WORK TO COMPLETE:
Output only the lines below that start at the line containing "as a sheet." and end at the line containing "6 other files.", with both ends kept.

[Dataset records]
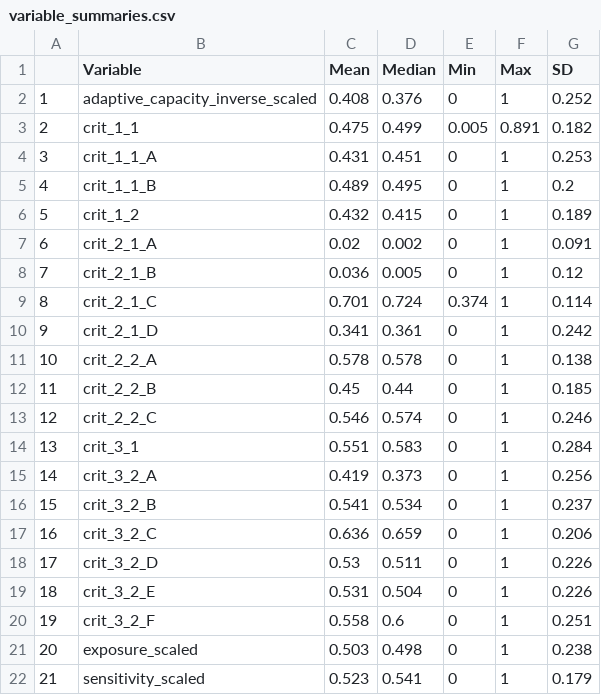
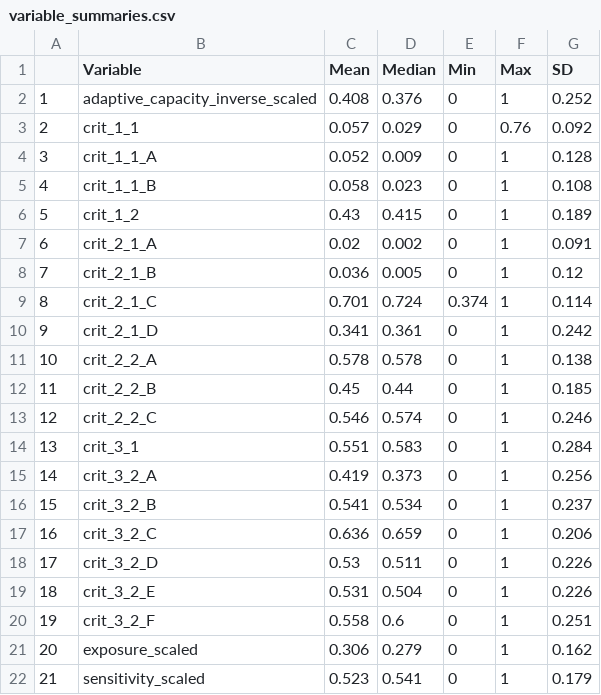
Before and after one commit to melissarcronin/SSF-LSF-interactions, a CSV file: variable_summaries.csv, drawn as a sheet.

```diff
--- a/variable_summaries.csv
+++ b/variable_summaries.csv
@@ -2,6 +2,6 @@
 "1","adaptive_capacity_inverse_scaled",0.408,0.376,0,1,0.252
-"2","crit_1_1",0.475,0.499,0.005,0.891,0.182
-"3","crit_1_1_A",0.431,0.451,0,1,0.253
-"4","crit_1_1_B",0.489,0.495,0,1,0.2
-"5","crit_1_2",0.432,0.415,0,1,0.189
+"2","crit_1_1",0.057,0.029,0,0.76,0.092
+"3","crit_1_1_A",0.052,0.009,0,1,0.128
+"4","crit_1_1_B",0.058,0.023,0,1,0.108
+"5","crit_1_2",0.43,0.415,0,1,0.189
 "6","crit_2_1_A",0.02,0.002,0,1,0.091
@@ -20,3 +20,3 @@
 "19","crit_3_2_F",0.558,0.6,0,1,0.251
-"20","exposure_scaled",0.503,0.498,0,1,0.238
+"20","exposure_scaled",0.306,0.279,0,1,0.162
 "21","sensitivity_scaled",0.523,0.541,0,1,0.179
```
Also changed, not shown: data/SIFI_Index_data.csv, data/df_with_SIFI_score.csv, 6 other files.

--

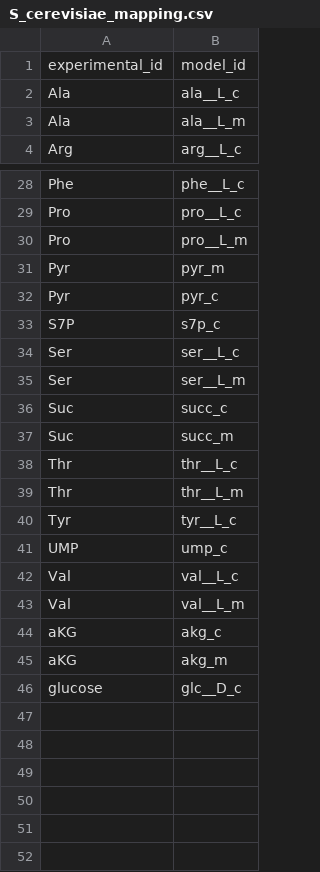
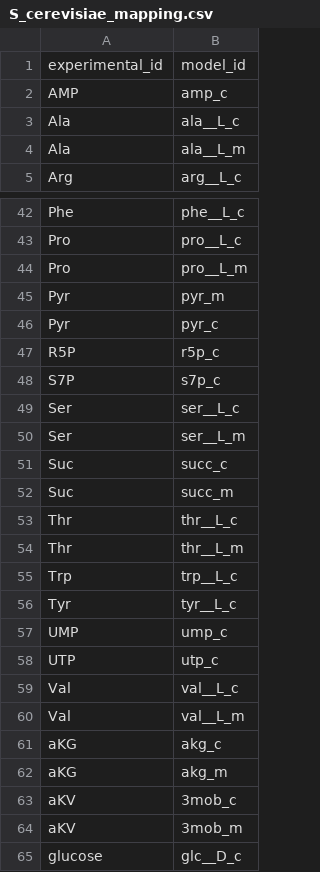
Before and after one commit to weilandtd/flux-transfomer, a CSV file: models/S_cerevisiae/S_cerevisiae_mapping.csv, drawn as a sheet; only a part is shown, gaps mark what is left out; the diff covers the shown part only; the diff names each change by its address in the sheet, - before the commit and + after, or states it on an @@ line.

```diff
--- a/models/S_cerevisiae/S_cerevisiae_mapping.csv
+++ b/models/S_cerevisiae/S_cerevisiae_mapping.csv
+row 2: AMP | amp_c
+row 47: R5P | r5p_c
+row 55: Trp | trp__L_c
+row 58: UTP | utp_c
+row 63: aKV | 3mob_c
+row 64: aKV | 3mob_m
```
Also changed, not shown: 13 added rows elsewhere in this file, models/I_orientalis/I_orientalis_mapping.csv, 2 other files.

RESULT FOR THIS TASK:
Before and after one commit to melissarcronin/SSF-LSF-interactions, a CSV file: variable_summaries.csv, drawn as a sheet.

```diff
--- a/variable_summaries.csv
+++ b/variable_summaries.csv
@@ -2,6 +2,6 @@
 "1","adaptive_capacity_inverse_scaled",0.408,0.376,0,1,0.252
-"2","crit_1_1",0.475,0.499,0.005,0.891,0.182
-"3","crit_1_1_A",0.431,0.451,0,1,0.253
-"4","crit_1_1_B",0.489,0.495,0,1,0.2
-"5","crit_1_2",0.432,0.415,0,1,0.189
+"2","crit_1_1",0.057,0.029,0,0.76,0.092
+"3","crit_1_1_A",0.052,0.009,0,1,0.128
+"4","crit_1_1_B",0.058,0.023,0,1,0.108
+"5","crit_1_2",0.43,0.415,0,1,0.189
 "6","crit_2_1_A",0.02,0.002,0,1,0.091
@@ -20,3 +20,3 @@
 "19","crit_3_2_F",0.558,0.6,0,1,0.251
-"20","exposure_scaled",0.503,0.498,0,1,0.238
+"20","exposure_scaled",0.306,0.279,0,1,0.162
 "21","sensitivity_scaled",0.523,0.541,0,1,0.179
```
Also changed, not shown: data/SIFI_Index_data.csv, data/df_with_SIFI_score.csv, 6 other files.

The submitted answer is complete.